▶ _DATA SUPPLIED_:
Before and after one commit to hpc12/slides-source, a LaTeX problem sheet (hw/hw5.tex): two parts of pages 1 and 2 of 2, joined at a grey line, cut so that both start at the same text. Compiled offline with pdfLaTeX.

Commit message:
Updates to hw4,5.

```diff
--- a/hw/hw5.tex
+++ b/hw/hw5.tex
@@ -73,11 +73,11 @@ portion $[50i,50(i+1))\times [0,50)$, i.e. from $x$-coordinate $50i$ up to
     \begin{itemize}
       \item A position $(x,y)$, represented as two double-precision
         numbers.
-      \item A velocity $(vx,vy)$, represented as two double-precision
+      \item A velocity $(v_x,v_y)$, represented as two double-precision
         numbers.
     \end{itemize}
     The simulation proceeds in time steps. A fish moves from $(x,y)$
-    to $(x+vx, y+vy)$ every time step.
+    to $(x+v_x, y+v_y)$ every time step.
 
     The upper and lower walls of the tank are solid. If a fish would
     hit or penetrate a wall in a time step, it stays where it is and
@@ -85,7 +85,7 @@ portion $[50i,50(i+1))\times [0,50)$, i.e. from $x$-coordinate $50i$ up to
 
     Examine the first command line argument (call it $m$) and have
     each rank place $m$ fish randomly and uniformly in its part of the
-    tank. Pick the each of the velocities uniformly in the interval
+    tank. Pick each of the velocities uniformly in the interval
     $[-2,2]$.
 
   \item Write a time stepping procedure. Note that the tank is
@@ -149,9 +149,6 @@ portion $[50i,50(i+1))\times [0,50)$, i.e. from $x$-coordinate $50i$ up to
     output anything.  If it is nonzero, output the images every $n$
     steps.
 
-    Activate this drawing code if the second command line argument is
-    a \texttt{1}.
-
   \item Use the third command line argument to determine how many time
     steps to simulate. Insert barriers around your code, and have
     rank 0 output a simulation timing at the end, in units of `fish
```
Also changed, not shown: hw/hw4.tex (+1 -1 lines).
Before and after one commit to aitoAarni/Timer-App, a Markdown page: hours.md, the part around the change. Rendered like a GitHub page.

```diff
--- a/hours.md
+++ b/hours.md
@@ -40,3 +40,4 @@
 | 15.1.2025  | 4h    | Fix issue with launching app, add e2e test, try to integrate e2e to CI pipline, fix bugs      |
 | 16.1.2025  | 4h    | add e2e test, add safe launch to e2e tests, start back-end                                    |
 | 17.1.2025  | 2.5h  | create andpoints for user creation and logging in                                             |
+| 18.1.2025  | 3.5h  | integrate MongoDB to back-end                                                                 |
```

▶ _EXERCISE DETAILS_:
Of the lines above, show those in which "every" appears.

▶ _SOLVED PROBLEM_:
-    to $(x+vx, y+vy)$ every time step.
+    to $(x+v_x, y+v_y)$ every time step.
     output anything.  If it is nonzero, output the images every $n$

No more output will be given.